“The Ooze” Select Blogger Book Review
“Static” by Ron Martoia (Tyndale, 2007) is one of those books that will speak to the person who already knows the truth the author is working to relate and to those who have never explored this ground. For the former, it will refresh and invigorate the concepts. For the latter, it will open a whole new door of understanding.
So what is this book about? Its about how the words many Jesus followers use to describe their faith often shuts down spiritual conversation instead of enhancing it. Our language creates ‘static’ and the author want us to learn to tune out the ‘Christian noise’ so both the Jesus follower and the not-yet-Christian can experience the real message of Jesus.
Although the style used in the book to communicate the message is not my favorite approach, it is effective. It takes the form of an ongoing dialog between the author and Jess and her husband Phil. Phil has been “sharing” with a Marty, a coworker. Seems Marty is now avoiding Phil and Phil can’t figure out why.
In the 241 pages, Martoia does a tremendous job exploring the language Phil and most Jesus followers use when talking with not-yet-Christians. Ron attempts to answer questions like “Why do people tune out the Christian message? Why are the words we use turning people off from the real message of Jesus? What if these words are causing misunderstandings about Jesus? What if we haven’t heard the whole story?”
To give you a taste, let me leave you with this line of thought from the book.
Martoia asks, “How many people do you know today who go around with feelings of guilt over their sin, over missed obligations, over offending God?”

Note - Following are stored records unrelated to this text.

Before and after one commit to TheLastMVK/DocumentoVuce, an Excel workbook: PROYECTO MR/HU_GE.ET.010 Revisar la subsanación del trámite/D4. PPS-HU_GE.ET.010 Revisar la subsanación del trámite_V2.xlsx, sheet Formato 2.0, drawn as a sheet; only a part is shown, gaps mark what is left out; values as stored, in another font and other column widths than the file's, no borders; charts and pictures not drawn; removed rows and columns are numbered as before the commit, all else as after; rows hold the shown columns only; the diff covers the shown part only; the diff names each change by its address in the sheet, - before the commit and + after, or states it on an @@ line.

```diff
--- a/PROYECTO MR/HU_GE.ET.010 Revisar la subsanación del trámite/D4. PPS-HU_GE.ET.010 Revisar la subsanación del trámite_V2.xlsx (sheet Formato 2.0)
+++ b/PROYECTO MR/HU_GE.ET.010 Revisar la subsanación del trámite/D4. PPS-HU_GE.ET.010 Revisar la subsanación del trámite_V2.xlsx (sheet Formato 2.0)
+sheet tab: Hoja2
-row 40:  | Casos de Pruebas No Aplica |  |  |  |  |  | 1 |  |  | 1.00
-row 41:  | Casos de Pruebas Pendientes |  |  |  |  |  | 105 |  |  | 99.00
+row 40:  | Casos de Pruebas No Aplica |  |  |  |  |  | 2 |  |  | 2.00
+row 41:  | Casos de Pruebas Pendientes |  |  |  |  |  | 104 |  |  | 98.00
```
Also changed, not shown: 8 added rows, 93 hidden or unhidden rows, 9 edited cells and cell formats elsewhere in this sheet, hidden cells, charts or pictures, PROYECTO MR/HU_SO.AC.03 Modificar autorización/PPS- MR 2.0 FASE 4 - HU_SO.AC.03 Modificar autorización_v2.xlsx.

Most people in our post Christian western world who are not followers of Jesus simply find no connection with the idea that they are sinners in need of a savior and therefore don’t connect with our “gospel.” “That doesn’t mean they are accurate in their self-assessment, but it does explain why they have moved on to other conversations,” say Martoia. Further, the author explains why Jesus dying on the cross for our sins so that we can go to heaven doesn’t even reflect the story that people in the first century would have understood when explaining the word gospel.

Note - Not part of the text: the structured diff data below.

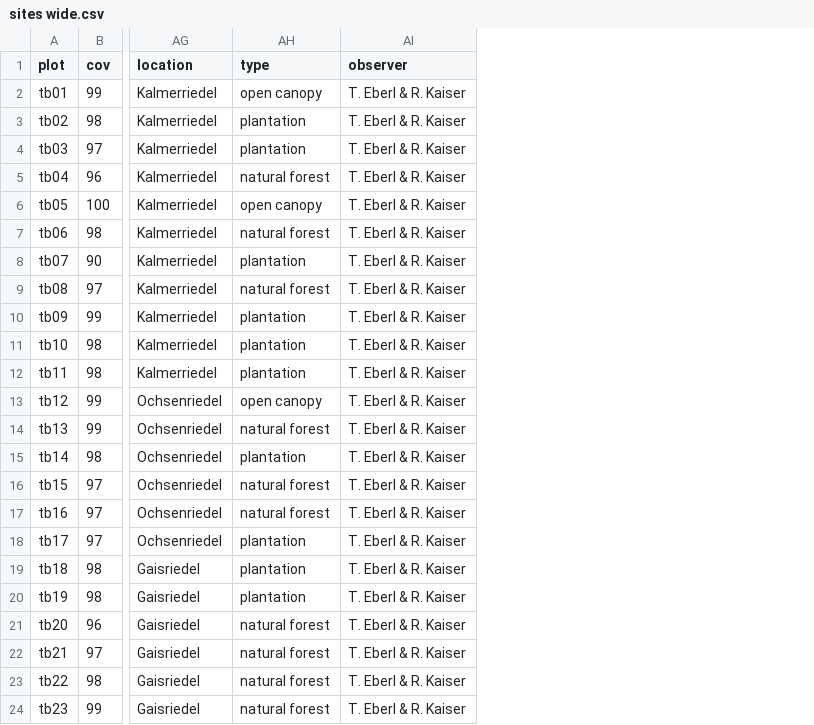
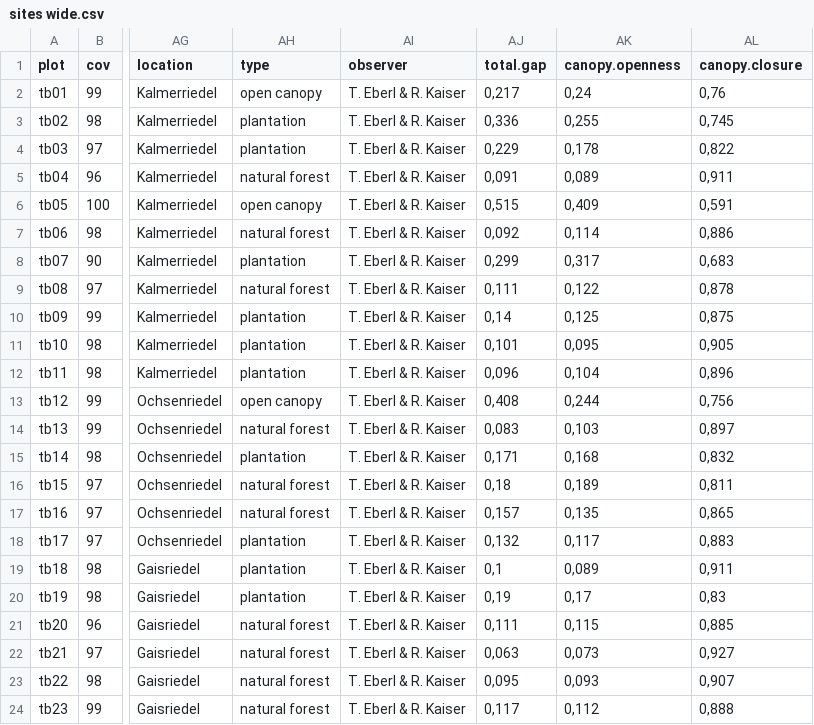
Before and after one commit to kardinal-eros/vegsoup-data, a CSV file: tauglboden dta/sites wide.csv, drawn as a sheet; only a part is shown, gaps mark what is left out; the diff names each change by its address in the sheet, - before the commit and + after, or states it on an @@ line.

Commit message:
added canopy estimates

```diff
--- a/tauglboden dta/sites wide.csv
+++ b/tauglboden dta/sites wide.csv
+column AJ (total.gap), rows 2-24: 0,217 | 0,336 | 0,229 | 0,091 | 0,515 | 0,092 | 0,299 | 0,111 | 0,14 | 0,101 | 0,096 | 0,408 | 0,083 | 0,171 | 0,18 | 0,157 | 0,132 | 0,1 | 0,19 | 0,111 | 0,063 | 0,095 | 0,117
+column AK (canopy.openness), rows 2-24: 0,24 | 0,255 | 0,178 | 0,089 | 0,409 | 0,114 | 0,317 | 0,122 | 0,125 | 0,095 | 0,104 | 0,244 | 0,103 | 0,168 | 0,189 | 0,135 | 0,117 | 0,089 | 0,17 | 0,115 | 0,073 | 0,093 | 0,112
+column AL (canopy.closure), rows 2-24: 0,76 | 0,745 | 0,822 | 0,911 | 0,591 | 0,886 | 0,683 | 0,878 | 0,875 | 0,905 | 0,896 | 0,756 | 0,897 | 0,832 | 0,811 | 0,865 | 0,883 | 0,911 | 0,83 | 0,885 | 0,927 | 0,907 | 0,888
```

What’s the answer? You’ll have to read the book, but as Chuck Smith Jr. writes, Martoia guides “us back through original language in its original setting [and] brings us to a gospel that is a divine newsflash, as compelling today as it was in the first century.”

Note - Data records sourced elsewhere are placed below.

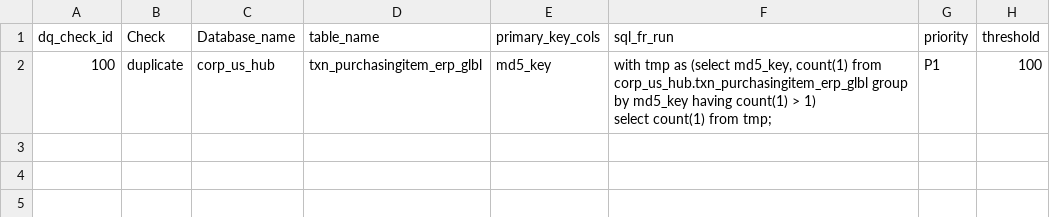
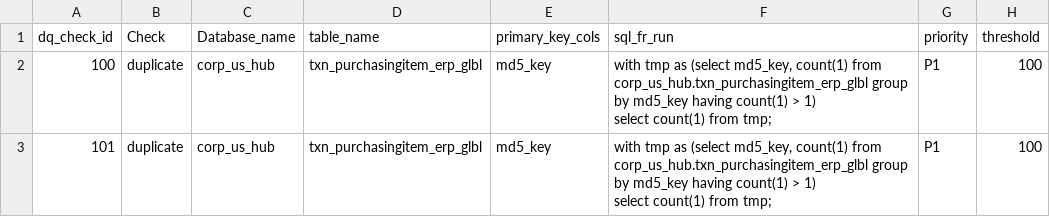
Before and after one commit to TejaswiniPolisetty3006/dataqualitytest, a CSV file: DQ_Rules.csv, drawn as a sheet; ↵ is a line break in a cell; the diff names each change by its address in the sheet, - before the commit and + after, or states it on an @@ line.

Commit message:
Update DQ_Rules.csv

```diff
--- a/DQ_Rules.csv
+++ b/DQ_Rules.csv
+row 3: 101 | duplicate | corp_us_hub | txn_purchasingitem_erp_glbl | md5_key | with tmp as (select md5_key, count(1) from corp_us_hub.txn_purchasingitem_erp_glbl group by md5_key having count(1) > 1) ↵ select count(1) from tmp; | P1 | 100
```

For those who read and enjoy Scot McKnight, you will also like this book. You can hear the echo of Scot throughout, who, not surprising, Ron credits as a major influencer.
Any of you read this book yet? If so, what was your take?